Thalidomide teams-up with turmeric to kill myeloma cells


One of the curcumin–thalidomide hybrids

Cancer researchers in the US and China have combined the turmeric spice pigment curcumin and the drug thalidomide to create hybrid compounds that can kill multiple myeloma cells.

Multiple myeloma is the second most common type of blood cancer, killing 20% of affected patients each year. The drug thalidomide, banned after causing birth defects when given during pregnancy in the 1950s, was recently rediscovered and approved for the treatment of multiple myeloma. Thalidomide works by disturbing the microenvironment of tumour cells in bone marrow. However, it disintegrates in the body. Curcumin, a yellow pigment from the common spice turmeric, is also active against cancers, including myeloma, but is limited by its poor water solubility.

Shijun Zhang at Virginia Commonwealth University, US, and colleagues, have synthesised compounds combining structural features from both thalidomide and curcumin. ‘The hybrids have enhanced solubility, and higher toxicity against myeloma cells than curcumin, thalidomide, or a mixture of both,’ explains Zhang, ‘so our design rational is going in the right direction.’ Zhang says the hybrids kill myeloma cells through combined mechanisms of action that include the generation of reactive oxygen species and cell cycle inhibition.
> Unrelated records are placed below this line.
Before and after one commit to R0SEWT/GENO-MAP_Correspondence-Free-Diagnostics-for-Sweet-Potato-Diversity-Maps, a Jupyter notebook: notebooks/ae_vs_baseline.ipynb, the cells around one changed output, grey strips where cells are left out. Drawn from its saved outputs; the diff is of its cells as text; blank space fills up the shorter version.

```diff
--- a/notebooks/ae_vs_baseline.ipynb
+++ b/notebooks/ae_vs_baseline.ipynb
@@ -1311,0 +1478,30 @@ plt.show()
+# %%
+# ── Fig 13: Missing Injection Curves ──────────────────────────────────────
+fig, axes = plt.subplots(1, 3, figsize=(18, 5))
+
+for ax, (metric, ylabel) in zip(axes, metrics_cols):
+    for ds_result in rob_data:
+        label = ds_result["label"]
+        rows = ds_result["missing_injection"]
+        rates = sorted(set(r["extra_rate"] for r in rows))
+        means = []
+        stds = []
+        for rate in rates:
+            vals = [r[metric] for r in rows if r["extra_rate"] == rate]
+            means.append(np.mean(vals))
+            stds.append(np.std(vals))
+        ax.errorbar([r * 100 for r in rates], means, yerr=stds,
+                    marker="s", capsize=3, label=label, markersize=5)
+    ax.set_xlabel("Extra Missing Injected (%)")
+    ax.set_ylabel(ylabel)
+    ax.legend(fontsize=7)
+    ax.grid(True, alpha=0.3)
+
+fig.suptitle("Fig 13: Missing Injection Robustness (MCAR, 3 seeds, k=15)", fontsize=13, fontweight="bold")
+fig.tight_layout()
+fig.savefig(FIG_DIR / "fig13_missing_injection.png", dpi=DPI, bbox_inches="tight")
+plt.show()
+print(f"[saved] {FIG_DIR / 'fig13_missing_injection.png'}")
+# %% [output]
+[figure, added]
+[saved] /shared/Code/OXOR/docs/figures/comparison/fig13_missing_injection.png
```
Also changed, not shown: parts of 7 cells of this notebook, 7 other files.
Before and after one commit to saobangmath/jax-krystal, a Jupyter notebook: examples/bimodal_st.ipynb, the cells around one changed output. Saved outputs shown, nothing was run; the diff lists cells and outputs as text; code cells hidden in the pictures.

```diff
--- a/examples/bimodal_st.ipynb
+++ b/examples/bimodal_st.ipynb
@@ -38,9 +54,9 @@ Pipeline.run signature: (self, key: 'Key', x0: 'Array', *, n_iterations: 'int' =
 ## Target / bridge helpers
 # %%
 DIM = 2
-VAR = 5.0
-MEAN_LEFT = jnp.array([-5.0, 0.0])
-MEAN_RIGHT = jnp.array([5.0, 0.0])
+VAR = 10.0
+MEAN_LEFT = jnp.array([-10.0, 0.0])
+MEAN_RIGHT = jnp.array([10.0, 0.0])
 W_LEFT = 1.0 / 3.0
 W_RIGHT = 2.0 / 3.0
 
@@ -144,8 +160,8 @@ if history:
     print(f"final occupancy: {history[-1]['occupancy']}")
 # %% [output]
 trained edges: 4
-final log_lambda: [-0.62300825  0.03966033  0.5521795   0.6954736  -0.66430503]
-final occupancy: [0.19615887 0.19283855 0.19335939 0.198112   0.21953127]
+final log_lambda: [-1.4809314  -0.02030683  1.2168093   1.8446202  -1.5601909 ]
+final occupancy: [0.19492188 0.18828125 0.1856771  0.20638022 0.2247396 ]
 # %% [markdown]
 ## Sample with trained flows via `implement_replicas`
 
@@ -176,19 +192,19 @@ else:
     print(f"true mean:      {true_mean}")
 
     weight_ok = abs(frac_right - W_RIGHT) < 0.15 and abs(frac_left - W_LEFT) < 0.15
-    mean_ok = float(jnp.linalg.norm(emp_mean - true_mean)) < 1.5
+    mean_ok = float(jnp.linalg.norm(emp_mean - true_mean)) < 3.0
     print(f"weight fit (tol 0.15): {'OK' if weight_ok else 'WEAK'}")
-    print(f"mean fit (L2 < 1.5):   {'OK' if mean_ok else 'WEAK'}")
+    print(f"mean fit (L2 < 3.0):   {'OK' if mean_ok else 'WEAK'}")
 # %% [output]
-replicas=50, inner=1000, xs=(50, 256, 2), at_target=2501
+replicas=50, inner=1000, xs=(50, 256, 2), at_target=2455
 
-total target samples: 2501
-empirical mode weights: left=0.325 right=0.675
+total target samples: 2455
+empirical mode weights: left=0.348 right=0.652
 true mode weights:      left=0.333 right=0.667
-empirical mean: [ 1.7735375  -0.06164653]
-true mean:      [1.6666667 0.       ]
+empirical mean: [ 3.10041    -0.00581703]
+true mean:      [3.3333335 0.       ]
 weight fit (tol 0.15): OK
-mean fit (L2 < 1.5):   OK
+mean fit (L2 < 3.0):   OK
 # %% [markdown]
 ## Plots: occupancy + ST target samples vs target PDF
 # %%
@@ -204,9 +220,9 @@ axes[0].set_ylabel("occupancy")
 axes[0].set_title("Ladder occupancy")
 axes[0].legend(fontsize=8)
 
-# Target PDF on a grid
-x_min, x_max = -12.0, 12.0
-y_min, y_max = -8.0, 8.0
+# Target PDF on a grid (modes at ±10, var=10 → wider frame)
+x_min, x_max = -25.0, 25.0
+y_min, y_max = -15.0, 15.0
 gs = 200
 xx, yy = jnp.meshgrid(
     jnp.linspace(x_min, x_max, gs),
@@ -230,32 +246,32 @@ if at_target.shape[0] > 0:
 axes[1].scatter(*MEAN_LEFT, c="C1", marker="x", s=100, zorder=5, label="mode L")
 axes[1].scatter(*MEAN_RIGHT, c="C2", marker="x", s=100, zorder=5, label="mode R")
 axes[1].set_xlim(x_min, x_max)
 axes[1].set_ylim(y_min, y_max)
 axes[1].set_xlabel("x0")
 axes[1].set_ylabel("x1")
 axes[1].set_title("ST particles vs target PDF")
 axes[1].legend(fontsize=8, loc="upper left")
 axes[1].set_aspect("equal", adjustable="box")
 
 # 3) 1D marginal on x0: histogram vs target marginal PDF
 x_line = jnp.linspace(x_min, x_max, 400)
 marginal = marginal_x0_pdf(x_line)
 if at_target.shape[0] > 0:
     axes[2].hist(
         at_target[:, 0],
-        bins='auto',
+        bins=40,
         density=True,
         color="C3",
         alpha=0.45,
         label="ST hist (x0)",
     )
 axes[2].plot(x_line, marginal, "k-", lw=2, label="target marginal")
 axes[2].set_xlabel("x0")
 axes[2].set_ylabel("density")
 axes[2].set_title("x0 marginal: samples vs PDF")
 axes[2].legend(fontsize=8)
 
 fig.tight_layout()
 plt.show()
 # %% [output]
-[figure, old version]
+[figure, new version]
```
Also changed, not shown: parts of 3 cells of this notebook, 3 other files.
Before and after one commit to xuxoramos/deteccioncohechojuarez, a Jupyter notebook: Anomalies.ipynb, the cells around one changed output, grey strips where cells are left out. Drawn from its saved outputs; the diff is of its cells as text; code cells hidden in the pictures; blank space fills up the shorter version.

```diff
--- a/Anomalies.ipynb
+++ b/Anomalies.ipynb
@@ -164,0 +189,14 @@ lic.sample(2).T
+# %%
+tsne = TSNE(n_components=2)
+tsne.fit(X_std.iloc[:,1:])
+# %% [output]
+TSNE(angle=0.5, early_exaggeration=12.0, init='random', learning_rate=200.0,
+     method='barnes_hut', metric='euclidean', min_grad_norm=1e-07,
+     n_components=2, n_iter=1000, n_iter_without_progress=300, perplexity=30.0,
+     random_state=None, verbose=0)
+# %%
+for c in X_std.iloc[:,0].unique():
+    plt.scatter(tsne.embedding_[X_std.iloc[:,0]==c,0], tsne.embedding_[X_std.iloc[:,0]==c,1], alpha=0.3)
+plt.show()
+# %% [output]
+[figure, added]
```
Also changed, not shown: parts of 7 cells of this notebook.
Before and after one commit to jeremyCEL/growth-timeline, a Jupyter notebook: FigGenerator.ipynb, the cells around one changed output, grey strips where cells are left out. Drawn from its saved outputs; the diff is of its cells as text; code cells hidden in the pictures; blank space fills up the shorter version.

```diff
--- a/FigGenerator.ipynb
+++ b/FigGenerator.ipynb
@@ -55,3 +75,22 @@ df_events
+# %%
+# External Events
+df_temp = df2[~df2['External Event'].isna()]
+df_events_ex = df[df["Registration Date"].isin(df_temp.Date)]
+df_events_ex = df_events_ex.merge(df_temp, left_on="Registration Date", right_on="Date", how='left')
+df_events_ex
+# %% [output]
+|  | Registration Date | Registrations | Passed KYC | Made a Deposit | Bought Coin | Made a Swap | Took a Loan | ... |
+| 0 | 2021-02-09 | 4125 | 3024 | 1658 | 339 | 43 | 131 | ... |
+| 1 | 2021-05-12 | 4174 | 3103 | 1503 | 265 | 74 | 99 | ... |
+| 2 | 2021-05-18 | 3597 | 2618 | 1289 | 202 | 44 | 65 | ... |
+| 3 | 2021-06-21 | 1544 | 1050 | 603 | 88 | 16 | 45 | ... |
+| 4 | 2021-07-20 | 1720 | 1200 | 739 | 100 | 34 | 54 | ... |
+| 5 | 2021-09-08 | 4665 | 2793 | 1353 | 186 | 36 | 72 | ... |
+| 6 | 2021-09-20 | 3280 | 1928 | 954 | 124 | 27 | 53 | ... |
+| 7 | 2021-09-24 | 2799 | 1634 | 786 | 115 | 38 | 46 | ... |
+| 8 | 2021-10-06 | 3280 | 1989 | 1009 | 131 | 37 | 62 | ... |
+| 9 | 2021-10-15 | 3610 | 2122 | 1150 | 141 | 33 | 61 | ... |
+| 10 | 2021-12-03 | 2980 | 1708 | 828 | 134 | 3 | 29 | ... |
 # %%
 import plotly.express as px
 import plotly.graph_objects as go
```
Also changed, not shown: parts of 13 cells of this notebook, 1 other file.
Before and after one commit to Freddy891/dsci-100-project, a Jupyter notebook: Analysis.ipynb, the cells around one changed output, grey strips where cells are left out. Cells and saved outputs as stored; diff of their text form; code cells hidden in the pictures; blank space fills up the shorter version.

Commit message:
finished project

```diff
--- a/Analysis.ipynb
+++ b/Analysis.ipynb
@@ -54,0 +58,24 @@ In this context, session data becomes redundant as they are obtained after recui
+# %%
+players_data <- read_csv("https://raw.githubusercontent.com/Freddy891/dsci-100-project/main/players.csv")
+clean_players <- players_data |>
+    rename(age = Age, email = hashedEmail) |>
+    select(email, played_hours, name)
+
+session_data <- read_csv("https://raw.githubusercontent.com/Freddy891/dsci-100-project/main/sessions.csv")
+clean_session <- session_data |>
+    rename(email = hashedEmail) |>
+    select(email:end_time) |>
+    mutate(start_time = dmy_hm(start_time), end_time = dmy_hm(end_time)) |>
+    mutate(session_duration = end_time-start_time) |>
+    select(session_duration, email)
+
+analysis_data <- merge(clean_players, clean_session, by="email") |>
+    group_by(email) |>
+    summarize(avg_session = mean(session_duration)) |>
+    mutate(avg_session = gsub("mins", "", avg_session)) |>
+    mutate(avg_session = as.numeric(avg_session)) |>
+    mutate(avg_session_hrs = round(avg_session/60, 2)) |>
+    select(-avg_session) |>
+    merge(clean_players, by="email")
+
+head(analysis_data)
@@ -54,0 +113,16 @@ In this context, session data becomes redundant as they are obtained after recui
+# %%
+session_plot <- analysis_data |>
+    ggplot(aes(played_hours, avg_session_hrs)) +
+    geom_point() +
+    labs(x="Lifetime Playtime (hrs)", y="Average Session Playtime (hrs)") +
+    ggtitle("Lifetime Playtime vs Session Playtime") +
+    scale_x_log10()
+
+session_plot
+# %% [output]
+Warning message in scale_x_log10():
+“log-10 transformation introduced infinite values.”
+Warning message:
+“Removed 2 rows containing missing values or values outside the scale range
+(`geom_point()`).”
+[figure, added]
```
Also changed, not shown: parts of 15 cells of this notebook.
‘The advantage of the hybrid compounds is that they are stabilised, and do not degrade in the body as thalidomide does,’ says William Douglas Figg from the National Cancer Institute in Bethesda, US, who has conducted numerous studies and clinical trials with thalidomide derivatives. However, from his experience, compounds considered for further trials should be more toxic to myeloma cells.

In the meantime, one of Zhang’s hybrid compounds has shown activity against myeloma and prostate cancer in animal models.


Related Content

Chemistry World podcast - August 2013

5 August 2013 Podcast | Monthly

news image

Loren Williams explains how the ribosome hints at the origins of life, and Kevin Greenlees discusses veterinary drug developm...

Curcumin

31 July 2013 Podcast | Compounds

news image

For an aromatic curry and, potentially, a healthier life, Simon Cotton recommends curcumin

Most Read

No-frills coats set a trend for designer viruses

26 August 2014 Research

news image

An artificial protein that self-assembles around and protects DNA could be ideal for gene therapy, nanomachines and synthetic...

Rigid molecular wires make electrons fly

29 August 2014 Research

news image

Organic wires conduct electrons 800 times faster than other molecular counterparts by letting them hitch a ride on a vibratio...

Most Commented

Rigid molecular wires make electrons fly

29 August 2014 Research

news image

Organic wires conduct electrons 800 times faster than other molecular counterparts by letting them hitch a ride on a vibratio...

Concerns over chemical treatment of reclaimed fracking fluid

29 August 2014 Research

news image

Current recycling procedure may do more harm than good